══ DATASET RECORDS

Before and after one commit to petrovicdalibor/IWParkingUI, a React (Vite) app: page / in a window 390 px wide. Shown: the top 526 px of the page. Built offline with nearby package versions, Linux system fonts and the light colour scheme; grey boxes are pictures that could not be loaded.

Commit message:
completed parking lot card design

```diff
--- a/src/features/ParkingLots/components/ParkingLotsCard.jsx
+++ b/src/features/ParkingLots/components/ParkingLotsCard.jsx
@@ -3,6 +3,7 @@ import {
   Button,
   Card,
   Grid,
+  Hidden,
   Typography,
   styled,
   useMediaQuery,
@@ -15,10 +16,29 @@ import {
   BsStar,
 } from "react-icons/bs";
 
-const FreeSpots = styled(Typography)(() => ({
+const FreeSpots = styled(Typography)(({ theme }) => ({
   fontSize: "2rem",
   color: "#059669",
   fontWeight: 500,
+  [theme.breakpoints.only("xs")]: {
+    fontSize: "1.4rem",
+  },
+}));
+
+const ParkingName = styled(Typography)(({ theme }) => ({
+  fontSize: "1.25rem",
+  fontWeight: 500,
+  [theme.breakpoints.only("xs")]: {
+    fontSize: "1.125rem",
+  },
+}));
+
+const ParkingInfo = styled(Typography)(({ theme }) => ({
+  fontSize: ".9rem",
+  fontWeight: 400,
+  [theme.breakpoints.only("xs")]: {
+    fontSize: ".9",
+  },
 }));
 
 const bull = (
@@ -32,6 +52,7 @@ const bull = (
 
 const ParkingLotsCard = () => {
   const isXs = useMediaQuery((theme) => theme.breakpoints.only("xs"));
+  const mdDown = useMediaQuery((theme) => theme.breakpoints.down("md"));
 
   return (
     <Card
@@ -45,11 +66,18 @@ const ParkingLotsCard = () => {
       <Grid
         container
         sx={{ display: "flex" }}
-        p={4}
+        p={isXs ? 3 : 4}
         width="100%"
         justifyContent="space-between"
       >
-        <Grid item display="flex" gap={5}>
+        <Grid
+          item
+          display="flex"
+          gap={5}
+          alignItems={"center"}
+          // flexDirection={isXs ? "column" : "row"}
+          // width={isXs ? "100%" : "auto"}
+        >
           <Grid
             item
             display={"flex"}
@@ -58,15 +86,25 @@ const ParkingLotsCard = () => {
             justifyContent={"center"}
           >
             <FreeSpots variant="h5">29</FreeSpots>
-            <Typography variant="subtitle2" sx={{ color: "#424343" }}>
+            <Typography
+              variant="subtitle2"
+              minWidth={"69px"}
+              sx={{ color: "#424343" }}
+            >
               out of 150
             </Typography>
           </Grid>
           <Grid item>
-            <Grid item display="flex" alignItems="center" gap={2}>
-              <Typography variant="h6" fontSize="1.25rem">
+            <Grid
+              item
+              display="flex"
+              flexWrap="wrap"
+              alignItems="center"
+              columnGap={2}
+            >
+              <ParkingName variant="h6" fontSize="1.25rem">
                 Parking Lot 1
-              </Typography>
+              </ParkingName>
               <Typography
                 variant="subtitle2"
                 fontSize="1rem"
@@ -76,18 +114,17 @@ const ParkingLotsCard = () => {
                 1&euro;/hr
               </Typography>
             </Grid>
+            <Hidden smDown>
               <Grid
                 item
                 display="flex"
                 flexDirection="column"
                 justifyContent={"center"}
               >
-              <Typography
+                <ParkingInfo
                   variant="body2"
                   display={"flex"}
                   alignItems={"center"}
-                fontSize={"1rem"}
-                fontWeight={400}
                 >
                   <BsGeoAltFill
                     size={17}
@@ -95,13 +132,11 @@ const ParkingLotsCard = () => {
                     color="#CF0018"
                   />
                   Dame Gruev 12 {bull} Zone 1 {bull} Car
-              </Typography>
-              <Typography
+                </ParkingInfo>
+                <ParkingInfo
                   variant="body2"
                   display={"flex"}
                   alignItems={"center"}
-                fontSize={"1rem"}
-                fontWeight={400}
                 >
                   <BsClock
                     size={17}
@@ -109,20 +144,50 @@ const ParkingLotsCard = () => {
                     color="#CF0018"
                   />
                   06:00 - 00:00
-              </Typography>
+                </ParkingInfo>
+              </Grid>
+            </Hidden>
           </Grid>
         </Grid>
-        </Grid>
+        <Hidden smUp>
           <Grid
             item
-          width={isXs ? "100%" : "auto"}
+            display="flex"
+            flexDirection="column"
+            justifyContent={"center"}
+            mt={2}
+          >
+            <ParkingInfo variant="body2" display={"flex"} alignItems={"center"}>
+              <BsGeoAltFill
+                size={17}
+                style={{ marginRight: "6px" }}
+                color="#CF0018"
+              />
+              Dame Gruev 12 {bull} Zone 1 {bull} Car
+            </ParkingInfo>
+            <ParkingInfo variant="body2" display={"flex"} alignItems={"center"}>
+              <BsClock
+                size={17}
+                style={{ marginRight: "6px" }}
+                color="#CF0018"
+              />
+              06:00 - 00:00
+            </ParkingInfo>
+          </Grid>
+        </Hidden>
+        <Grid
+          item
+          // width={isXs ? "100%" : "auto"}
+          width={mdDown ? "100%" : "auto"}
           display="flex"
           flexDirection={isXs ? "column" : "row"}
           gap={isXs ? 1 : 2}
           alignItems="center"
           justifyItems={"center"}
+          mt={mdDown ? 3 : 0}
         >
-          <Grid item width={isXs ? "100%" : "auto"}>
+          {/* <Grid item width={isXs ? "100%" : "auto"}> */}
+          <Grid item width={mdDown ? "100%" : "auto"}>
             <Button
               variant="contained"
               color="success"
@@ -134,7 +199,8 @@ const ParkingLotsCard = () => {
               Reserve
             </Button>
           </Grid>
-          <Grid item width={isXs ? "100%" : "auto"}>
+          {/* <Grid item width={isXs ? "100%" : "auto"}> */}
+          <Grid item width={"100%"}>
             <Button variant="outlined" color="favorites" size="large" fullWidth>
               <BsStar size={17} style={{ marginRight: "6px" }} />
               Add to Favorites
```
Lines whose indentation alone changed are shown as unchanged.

════

* [PROBLEM STATEMENT]
All the data above should be restated in full, exactly.

* [EXERCISE RESULT]
Before and after one commit to petrovicdalibor/IWParkingUI, a React (Vite) app: page / in a window 390 px wide. Shown: the top 526 px of the page. Built offline with nearby package versions, Linux system fonts and the light colour scheme; grey boxes are pictures that could not be loaded.

Commit message:
completed parking lot card design

```diff
--- a/src/features/ParkingLots/components/ParkingLotsCard.jsx
+++ b/src/features/ParkingLots/components/ParkingLotsCard.jsx
@@ -3,6 +3,7 @@ import {
   Button,
   Card,
   Grid,
+  Hidden,
   Typography,
   styled,
   useMediaQuery,
@@ -15,10 +16,29 @@ import {
   BsStar,
 } from "react-icons/bs";
 
-const FreeSpots = styled(Typography)(() => ({
+const FreeSpots = styled(Typography)(({ theme }) => ({
   fontSize: "2rem",
   color: "#059669",
   fontWeight: 500,
+  [theme.breakpoints.only("xs")]: {
+    fontSize: "1.4rem",
+  },
+}));
+
+const ParkingName = styled(Typography)(({ theme }) => ({
+  fontSize: "1.25rem",
+  fontWeight: 500,
+  [theme.breakpoints.only("xs")]: {
+    fontSize: "1.125rem",
+  },
+}));
+
+const ParkingInfo = styled(Typography)(({ theme }) => ({
+  fontSize: ".9rem",
+  fontWeight: 400,
+  [theme.breakpoints.only("xs")]: {
+    fontSize: ".9",
+  },
 }));
 
 const bull = (
@@ -32,6 +52,7 @@ const bull = (
 
 const ParkingLotsCard = () => {
   const isXs = useMediaQuery((theme) => theme.breakpoints.only("xs"));
+  const mdDown = useMediaQuery((theme) => theme.breakpoints.down("md"));
 
   return (
     <Card
@@ -45,11 +66,18 @@ const ParkingLotsCard = () => {
       <Grid
         container
         sx={{ display: "flex" }}
-        p={4}
+        p={isXs ? 3 : 4}
         width="100%"
         justifyContent="space-between"
       >
-        <Grid item display="flex" gap={5}>
+        <Grid
+          item
+          display="flex"
+          gap={5}
+          alignItems={"center"}
+          // flexDirection={isXs ? "column" : "row"}
+          // width={isXs ? "100%" : "auto"}
+        >
           <Grid
             item
             display={"flex"}
@@ -58,15 +86,25 @@ const ParkingLotsCard = () => {
             justifyContent={"center"}
           >
             <FreeSpots variant="h5">29</FreeSpots>
-            <Typography variant="subtitle2" sx={{ color: "#424343" }}>
+            <Typography
+              variant="subtitle2"
+              minWidth={"69px"}
+              sx={{ color: "#424343" }}
+            >
               out of 150
             </Typography>
           </Grid>
           <Grid item>
-            <Grid item display="flex" alignItems="center" gap={2}>
-              <Typography variant="h6" fontSize="1.25rem">
+            <Grid
+              item
+              display="flex"
+              flexWrap="wrap"
+              alignItems="center"
+              columnGap={2}
+            >
+              <ParkingName variant="h6" fontSize="1.25rem">
                 Parking Lot 1
-              </Typography>
+              </ParkingName>
               <Typography
                 variant="subtitle2"
                 fontSize="1rem"
@@ -76,18 +114,17 @@ const ParkingLotsCard = () => {
                 1&euro;/hr
               </Typography>
             </Grid>
+            <Hidden smDown>
               <Grid
                 item
                 display="flex"
                 flexDirection="column"
                 justifyContent={"center"}
               >
-              <Typography
+                <ParkingInfo
                   variant="body2"
                   display={"flex"}
                   alignItems={"center"}
-                fontSize={"1rem"}
-                fontWeight={400}
                 >
                   <BsGeoAltFill
                     size={17}
@@ -95,13 +132,11 @@ const ParkingLotsCard = () => {
                     color="#CF0018"
                   />
                   Dame Gruev 12 {bull} Zone 1 {bull} Car
-              </Typography>
-              <Typography
+                </ParkingInfo>
+                <ParkingInfo
                   variant="body2"
                   display={"flex"}
                   alignItems={"center"}
-                fontSize={"1rem"}
-                fontWeight={400}
                 >
                   <BsClock
                     size={17}
@@ -109,20 +144,50 @@ const ParkingLotsCard = () => {
                     color="#CF0018"
                   />
                   06:00 - 00:00
-              </Typography>
+                </ParkingInfo>
+              </Grid>
+            </Hidden>
           </Grid>
         </Grid>
-        </Grid>
+        <Hidden smUp>
           <Grid
             item
-          width={isXs ? "100%" : "auto"}
+            display="flex"
+            flexDirection="column"
+            justifyContent={"center"}
+            mt={2}
+          >
+            <ParkingInfo variant="body2" display={"flex"} alignItems={"center"}>
+              <BsGeoAltFill
+                size={17}
+                style={{ marginRight: "6px" }}
+                color="#CF0018"
+              />
+              Dame Gruev 12 {bull} Zone 1 {bull} Car
+            </ParkingInfo>
+            <ParkingInfo variant="body2" display={"flex"} alignItems={"center"}>
+              <BsClock
+                size={17}
+                style={{ marginRight: "6px" }}
+                color="#CF0018"
+              />
+              06:00 - 00:00
+            </ParkingInfo>
+          </Grid>
+        </Hidden>
+        <Grid
+          item
+          // width={isXs ? "100%" : "auto"}
+          width={mdDown ? "100%" : "auto"}
           display="flex"
           flexDirection={isXs ? "column" : "row"}
           gap={isXs ? 1 : 2}
           alignItems="center"
           justifyItems={"center"}
+          mt={mdDown ? 3 : 0}
         >
-          <Grid item width={isXs ? "100%" : "auto"}>
+          {/* <Grid item width={isXs ? "100%" : "auto"}> */}
+          <Grid item width={mdDown ? "100%" : "auto"}>
             <Button
               variant="contained"
               color="success"
@@ -134,7 +199,8 @@ const ParkingLotsCard = () => {
               Reserve
             </Button>
           </Grid>
-          <Grid item width={isXs ? "100%" : "auto"}>
+          {/* <Grid item width={isXs ? "100%" : "auto"}> */}
+          <Grid item width={"100%"}>
             <Button variant="outlined" color="favorites" size="large" fullWidth>
               <BsStar size={17} style={{ marginRight: "6px" }} />
               Add to Favorites
```
Lines whose indentation alone changed are shown as unchanged.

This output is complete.